• HOW TO COMPLETE THIS TASK: Exactly as written, output each of the lines below, with no images.

Revision comparison data:
▬▬▬▬▬▬

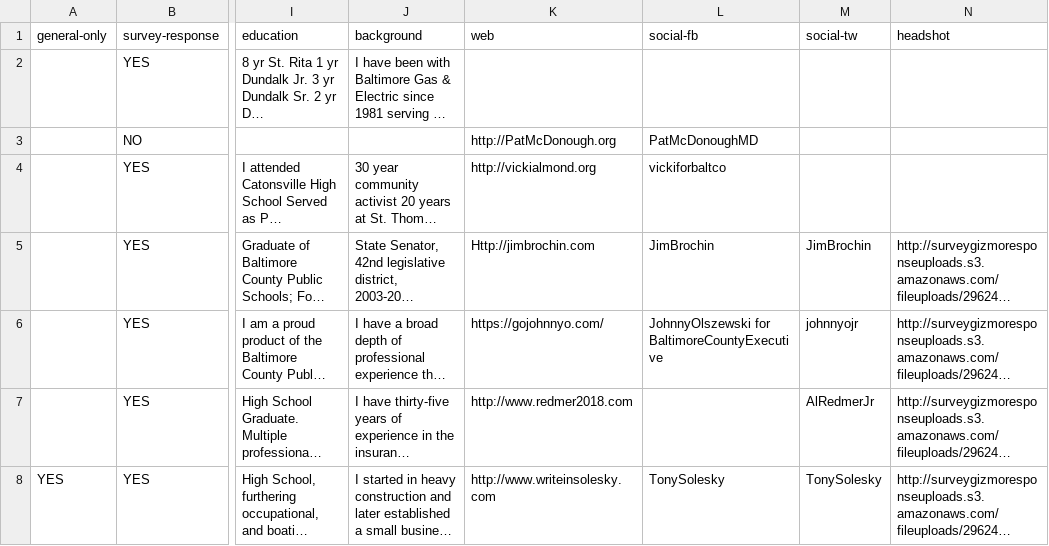
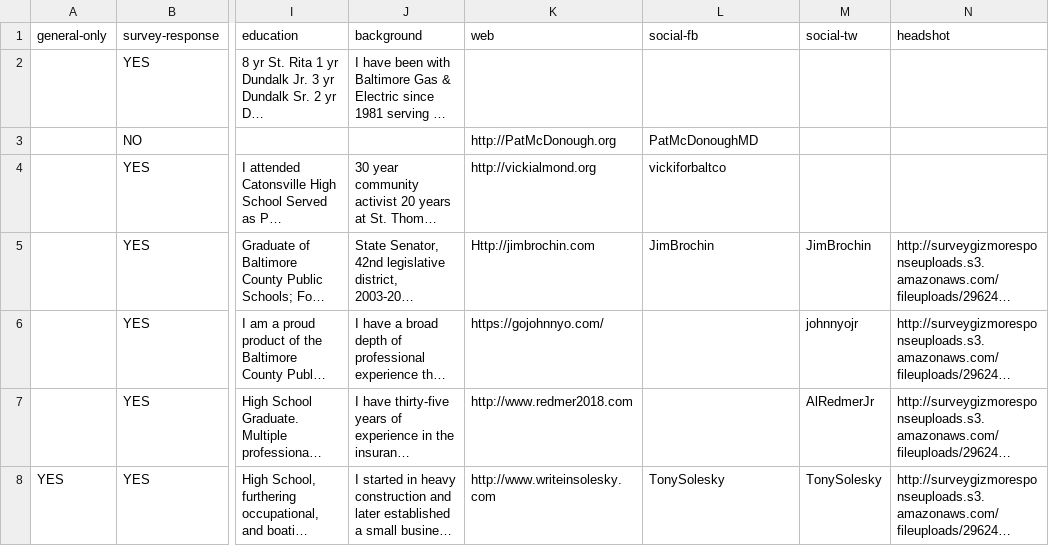
Before and after one commit to baltimore-sun-data/voter-guide-2018, a CSV file: csv/BCO-Exec.csv, drawn as a sheet; only a part is shown, gaps mark what is left out; long unchanged cells end in …; the diff names each change by its address in the sheet, - before the commit and + after, or states it on an @@ line.

```diff
--- a/csv/BCO-Exec.csv
+++ b/csv/BCO-Exec.csv
-L6 (social-fb): JohnnyOlszewski for BaltimoreCountyExecutive
+L6 (social-fb): (empty)
```
Also changed, not shown: csv/BCO-Council.csv, csv/Fed - Congress.csv, 12 other files.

▬▬▬▬▬▬

• EXERCISE ANSWER:
Before and after one commit to baltimore-sun-data/voter-guide-2018, a CSV file: csv/BCO-Exec.csv, drawn as a sheet; only a part is shown, gaps mark what is left out; long unchanged cells end in …; the diff names each change by its address in the sheet, - before the commit and + after, or states it on an @@ line.

```diff
--- a/csv/BCO-Exec.csv
+++ b/csv/BCO-Exec.csv
-L6 (social-fb): JohnnyOlszewski for BaltimoreCountyExecutive
+L6 (social-fb): (empty)
```
Also changed, not shown: csv/BCO-Council.csv, csv/Fed - Congress.csv, 12 other files.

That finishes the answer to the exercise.